[EXTRACTED DATA Boundary: Start]

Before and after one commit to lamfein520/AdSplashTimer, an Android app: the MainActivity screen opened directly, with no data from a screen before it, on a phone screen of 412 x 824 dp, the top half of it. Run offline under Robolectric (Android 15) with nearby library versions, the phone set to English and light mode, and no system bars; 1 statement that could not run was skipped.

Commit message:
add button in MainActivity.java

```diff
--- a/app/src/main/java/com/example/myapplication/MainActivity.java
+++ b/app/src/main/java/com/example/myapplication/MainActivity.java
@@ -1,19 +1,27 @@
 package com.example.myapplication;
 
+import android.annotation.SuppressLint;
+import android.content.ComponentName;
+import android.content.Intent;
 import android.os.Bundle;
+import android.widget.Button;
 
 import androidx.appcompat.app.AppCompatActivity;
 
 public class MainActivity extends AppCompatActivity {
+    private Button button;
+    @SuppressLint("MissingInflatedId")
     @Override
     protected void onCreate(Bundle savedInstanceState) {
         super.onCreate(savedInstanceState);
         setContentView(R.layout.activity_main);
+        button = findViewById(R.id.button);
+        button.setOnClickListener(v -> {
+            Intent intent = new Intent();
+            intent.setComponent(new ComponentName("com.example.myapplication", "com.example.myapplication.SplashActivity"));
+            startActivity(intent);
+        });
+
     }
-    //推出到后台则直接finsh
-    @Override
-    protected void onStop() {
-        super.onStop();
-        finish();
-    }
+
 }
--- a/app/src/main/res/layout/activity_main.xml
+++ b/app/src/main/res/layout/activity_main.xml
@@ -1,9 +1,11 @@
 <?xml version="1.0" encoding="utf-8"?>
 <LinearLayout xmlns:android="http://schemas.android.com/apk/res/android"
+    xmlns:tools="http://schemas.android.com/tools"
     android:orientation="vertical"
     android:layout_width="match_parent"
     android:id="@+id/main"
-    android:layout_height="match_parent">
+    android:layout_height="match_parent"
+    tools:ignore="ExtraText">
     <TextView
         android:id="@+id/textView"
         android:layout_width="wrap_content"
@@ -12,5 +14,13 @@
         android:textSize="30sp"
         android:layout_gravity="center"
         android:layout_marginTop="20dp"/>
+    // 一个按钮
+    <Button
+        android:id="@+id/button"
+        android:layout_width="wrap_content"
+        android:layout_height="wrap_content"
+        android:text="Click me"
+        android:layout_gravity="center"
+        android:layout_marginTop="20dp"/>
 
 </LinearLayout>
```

[EXTRACTED DATA Boundary: End]

WHAT THIS TASK INVOLVES | For the listing above, state how many lines contain the word "MainActivity", with no other words.

YOUR SOLUTION | 5